## Problem description
The exercise asks you to copy every line below in which "here" appears.

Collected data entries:
====

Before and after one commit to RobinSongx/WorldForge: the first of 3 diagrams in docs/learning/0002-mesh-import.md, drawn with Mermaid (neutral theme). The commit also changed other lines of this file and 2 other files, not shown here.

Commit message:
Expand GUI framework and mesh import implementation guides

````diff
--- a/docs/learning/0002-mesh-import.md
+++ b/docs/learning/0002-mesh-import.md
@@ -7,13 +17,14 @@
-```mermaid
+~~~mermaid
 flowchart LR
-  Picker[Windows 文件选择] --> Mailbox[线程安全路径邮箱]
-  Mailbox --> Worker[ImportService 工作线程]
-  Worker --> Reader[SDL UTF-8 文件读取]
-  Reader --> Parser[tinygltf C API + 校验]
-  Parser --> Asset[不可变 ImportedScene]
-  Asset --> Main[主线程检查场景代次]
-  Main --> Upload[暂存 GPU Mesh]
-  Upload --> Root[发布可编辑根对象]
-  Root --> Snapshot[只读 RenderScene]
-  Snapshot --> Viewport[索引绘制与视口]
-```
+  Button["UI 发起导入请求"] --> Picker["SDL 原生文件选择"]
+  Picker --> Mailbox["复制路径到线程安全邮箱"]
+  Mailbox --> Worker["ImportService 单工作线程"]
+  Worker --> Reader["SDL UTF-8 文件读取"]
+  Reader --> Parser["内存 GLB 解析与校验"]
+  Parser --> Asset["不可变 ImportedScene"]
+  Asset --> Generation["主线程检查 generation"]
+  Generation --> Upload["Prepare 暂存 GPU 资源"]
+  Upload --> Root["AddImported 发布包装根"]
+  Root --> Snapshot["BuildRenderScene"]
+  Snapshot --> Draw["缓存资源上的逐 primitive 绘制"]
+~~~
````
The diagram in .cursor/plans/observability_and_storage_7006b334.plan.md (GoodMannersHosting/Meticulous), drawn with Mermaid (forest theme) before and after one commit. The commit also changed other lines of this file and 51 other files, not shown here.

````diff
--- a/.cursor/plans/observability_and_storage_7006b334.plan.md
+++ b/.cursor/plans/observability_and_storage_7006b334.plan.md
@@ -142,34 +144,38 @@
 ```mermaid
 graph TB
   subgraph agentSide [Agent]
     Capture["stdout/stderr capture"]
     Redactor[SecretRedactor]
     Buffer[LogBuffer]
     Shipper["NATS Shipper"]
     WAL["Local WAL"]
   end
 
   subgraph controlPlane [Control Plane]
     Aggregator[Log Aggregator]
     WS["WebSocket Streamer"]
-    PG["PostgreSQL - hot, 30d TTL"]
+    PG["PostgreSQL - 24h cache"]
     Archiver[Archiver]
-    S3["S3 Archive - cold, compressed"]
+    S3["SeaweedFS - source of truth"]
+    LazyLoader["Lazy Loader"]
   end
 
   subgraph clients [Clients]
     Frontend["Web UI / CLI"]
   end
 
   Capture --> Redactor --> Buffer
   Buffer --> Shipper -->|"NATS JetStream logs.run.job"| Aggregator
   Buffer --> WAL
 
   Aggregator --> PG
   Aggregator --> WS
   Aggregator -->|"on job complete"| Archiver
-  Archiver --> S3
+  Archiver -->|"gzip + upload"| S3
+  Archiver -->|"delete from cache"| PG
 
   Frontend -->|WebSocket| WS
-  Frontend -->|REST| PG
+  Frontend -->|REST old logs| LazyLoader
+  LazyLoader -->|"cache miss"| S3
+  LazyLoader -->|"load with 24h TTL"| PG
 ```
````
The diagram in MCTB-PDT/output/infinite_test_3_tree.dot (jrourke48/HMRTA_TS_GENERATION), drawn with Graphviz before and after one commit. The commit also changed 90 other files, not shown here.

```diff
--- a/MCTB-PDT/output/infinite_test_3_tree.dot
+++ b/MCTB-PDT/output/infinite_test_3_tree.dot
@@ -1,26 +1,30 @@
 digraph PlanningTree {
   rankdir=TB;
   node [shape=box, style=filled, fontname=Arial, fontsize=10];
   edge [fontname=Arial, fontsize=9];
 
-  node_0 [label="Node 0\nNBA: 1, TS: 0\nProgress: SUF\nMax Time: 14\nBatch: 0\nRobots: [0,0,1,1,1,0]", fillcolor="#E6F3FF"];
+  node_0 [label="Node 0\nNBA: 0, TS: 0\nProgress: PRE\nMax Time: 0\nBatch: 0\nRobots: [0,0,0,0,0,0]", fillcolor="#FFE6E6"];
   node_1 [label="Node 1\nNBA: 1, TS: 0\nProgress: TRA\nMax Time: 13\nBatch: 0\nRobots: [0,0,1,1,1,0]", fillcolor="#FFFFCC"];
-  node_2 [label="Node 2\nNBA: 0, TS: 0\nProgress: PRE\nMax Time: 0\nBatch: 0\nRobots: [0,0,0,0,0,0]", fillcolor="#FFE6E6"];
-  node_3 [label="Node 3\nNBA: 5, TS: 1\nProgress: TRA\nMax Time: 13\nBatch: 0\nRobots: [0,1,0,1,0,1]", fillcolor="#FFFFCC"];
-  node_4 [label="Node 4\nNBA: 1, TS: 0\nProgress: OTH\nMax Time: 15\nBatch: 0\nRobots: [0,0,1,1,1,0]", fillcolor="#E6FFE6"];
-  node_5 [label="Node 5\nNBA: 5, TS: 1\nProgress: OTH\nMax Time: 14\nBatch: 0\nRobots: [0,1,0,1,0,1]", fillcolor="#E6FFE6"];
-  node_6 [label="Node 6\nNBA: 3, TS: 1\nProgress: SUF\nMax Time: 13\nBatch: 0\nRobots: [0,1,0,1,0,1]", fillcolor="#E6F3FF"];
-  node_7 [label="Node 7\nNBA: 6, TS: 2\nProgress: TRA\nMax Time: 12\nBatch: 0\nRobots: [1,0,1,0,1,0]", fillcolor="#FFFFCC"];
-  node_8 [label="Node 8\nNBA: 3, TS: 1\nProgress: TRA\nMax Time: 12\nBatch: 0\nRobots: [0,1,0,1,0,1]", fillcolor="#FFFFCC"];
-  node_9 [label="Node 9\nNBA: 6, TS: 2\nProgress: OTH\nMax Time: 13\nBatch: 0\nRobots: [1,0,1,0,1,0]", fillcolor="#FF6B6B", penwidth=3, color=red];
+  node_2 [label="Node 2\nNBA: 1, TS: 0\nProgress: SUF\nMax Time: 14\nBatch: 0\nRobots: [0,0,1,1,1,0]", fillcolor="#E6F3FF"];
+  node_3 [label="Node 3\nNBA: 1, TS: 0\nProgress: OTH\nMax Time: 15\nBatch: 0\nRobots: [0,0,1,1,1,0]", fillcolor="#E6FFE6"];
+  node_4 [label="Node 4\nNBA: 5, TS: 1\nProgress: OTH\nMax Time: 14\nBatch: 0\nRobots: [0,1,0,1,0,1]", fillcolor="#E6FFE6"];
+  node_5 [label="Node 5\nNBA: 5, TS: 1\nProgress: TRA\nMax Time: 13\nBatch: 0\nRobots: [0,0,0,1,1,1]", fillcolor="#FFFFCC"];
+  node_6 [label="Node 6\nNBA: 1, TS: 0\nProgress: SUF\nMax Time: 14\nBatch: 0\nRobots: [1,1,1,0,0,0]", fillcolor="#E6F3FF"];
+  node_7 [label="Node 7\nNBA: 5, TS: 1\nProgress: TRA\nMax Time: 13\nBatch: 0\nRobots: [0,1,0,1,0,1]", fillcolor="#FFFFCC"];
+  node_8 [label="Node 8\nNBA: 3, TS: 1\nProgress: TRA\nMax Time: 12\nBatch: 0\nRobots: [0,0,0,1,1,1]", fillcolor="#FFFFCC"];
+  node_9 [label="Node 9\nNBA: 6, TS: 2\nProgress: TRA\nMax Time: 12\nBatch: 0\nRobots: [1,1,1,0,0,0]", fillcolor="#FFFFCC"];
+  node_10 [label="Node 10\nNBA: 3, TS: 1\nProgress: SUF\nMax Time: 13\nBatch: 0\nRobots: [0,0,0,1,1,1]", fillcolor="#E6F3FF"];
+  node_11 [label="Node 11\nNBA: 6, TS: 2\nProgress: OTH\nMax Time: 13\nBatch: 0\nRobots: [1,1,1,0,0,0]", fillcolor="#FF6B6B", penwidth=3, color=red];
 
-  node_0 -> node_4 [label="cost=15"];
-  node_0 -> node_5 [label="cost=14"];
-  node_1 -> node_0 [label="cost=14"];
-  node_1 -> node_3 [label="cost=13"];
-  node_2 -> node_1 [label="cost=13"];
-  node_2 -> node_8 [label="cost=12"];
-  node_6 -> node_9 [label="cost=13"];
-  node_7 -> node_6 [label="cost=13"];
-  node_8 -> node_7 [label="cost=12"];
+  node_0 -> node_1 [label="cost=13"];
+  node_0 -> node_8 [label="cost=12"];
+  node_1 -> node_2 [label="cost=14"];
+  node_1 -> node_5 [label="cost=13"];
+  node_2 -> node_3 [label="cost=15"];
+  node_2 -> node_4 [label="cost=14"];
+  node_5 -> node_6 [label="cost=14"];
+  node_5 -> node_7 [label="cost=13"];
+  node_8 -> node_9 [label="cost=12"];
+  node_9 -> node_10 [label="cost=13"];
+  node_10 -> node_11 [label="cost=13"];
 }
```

====

## Solved problem
Before and after one commit to RobinSongx/WorldForge: the first of 3 diagrams in docs/learning/0002-mesh-import.md, drawn with Mermaid (neutral theme). The commit also changed other lines of this file and 2 other files, not shown here.
The diagram in .cursor/plans/observability_and_storage_7006b334.plan.md (GoodMannersHosting/Meticulous), drawn with Mermaid (forest theme) before and after one commit. The commit also changed other lines of this file and 51 other files, not shown here.
The diagram in MCTB-PDT/output/infinite_test_3_tree.dot (jrourke48/HMRTA_TS_GENERATION), drawn with Graphviz before and after one commit. The commit also changed 90 other files, not shown here.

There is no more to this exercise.